### Input
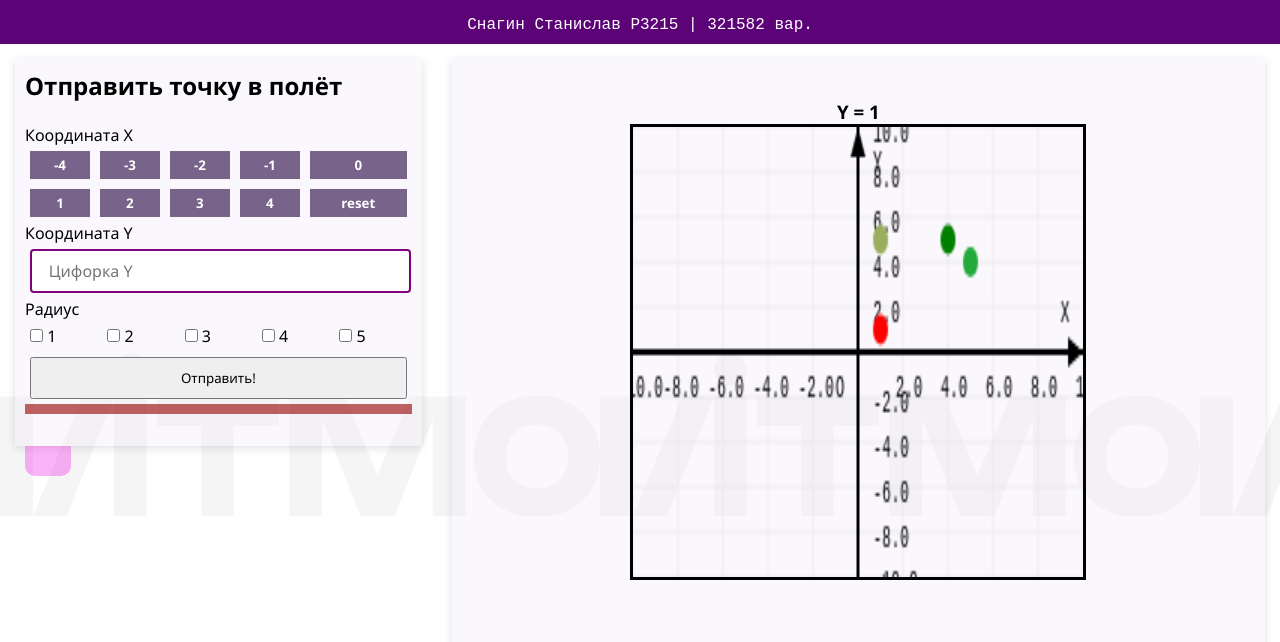
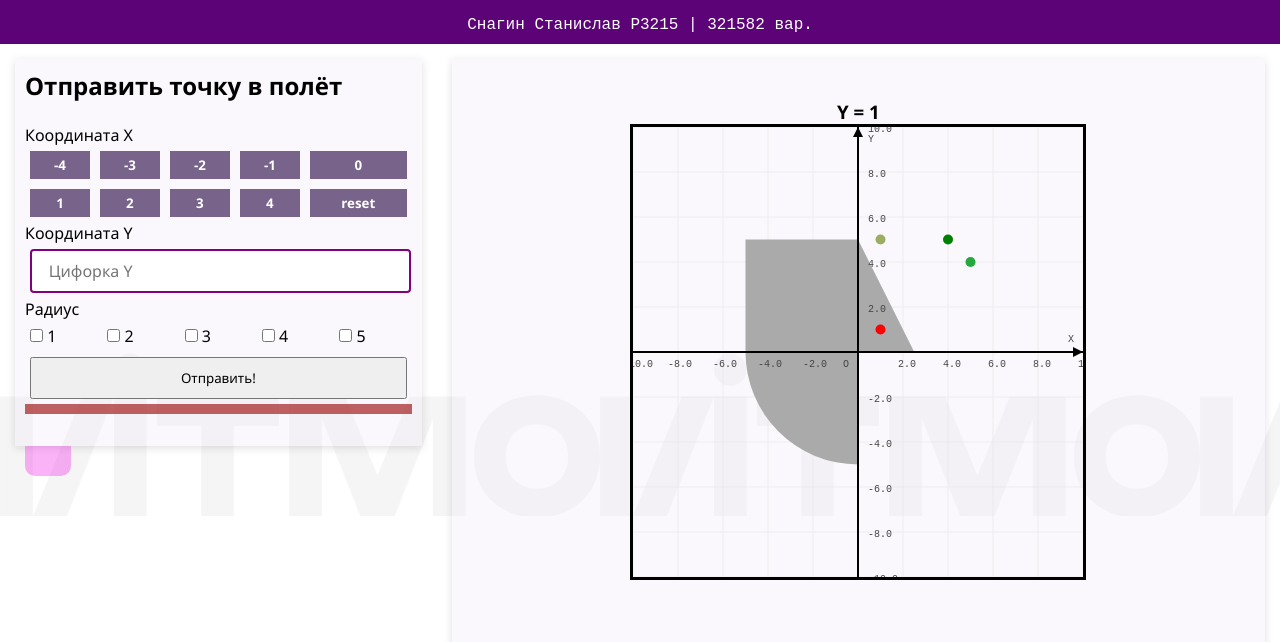
Before and after one commit to ssnagin/web-sem3-lab1, a website built with webpack: page public_html/index.html in a window 1280 px wide. Shown: the part 84-726 px from the top of the page. Built offline with Linux system fonts and the light colour scheme.

Commit message:
Workable Plane with dots

```diff
--- a/public_html/index.html
+++ b/public_html/index.html
@@ -85,7 +85,7 @@
                         <div class="sn-canvas-container">
                             <div>
                                 <h3>Y = 1</h3>
-                                <canvas></canvas>
+                                <canvas  width="450" height="450"></canvas>
                             </div>
                             <div>
                                 <h3>Y = 2</h3>
--- a/public_html/src/ts/index.ts
+++ b/public_html/src/ts/index.ts
@@ -32,8 +32,6 @@ function onDOMContentLoaded() {
 
     const canvases : HTMLCanvasElement | null = document.querySelector(".sn-canvas-container:first-child > div > canvas");
 
-    console.log(canvases);
-
     let testPlane : Plane2D = new Plane2D(5, canvases!);
 
     testPlane.throwPoint(new DOMColoredPoint("green", 4, 5));
--- a/public_html/src/ts/objects/plane/Plane2D.ts
+++ b/public_html/src/ts/objects/plane/Plane2D.ts
@@ -7,7 +7,7 @@ class Plane2D {
 
     canvas: HTMLCanvasElement;
 
-    radius: number;
+    radius: number = 1;
 
     scale: number = 0.5;
 
@@ -66,6 +66,46 @@ class Plane2D {
         }
         context.restore();
 
+
+        context.save();
+        context.fillStyle = "#AAAAAA";
+        context.beginPath();
+        context.arc(
+            centerX,
+            centerY,
+            this.radius * this.scale * gridStepX,
+            Math.PI,
+            Math.PI/2,
+            true
+        );
+        context.lineTo(centerX, centerY);
+        context.fill()
+        context.restore();
+
+        context.save();
+        context.beginPath();
+        context.fillStyle = "#AAAAAA";
+        context.rect(centerX, centerY, -this.radius * this.scale * gridStepX, -this.radius * this.scale * gridStepY);
+        context.fill();
+        context.restore();
+
+        context.save();
+        let path = new Path2D();
+        context.fillStyle = "#AAAAAA";
+        path.moveTo(centerX, centerY);
+        path.lineTo(
+            centerX,
+            centerY + -this.radius * this.scale * gridStepY,
+        );
+        path.lineTo(
+            centerX + this.radius * this.scale * gridStepX / 2,
+            centerY,
+        );
+        context.fill(
+            path
+        );
+        context.restore();
+
         context.save();
         context.strokeStyle = '#000000';
         context.lineWidth = 2;
@@ -97,7 +137,7 @@ class Plane2D {
 
         // Подписи осей
         context.font = '10px monospace';
-        context.fillStyle = '#000000';
+        context.fillStyle = '#444444';
         context.fillText('X', this.canvas.width - 15, centerY - 10);
         context.fillText('Y', centerX + 10, 15);
         context.fillText('O', centerX - 15, centerY + 15); // Начало координат
@@ -143,6 +183,4 @@ class Plane2D {
             context.restore();
         }
     }
-
-
 }
```
Also changed, not shown: public_html/dist/script.bundle.js, public_html/src/ts/objects/form/CustomForm.ts (line endings or trailing spaces).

### Required work
Each line in the data above either holds "class" or does not. State how many do, as a bare number.

### Problem solution
5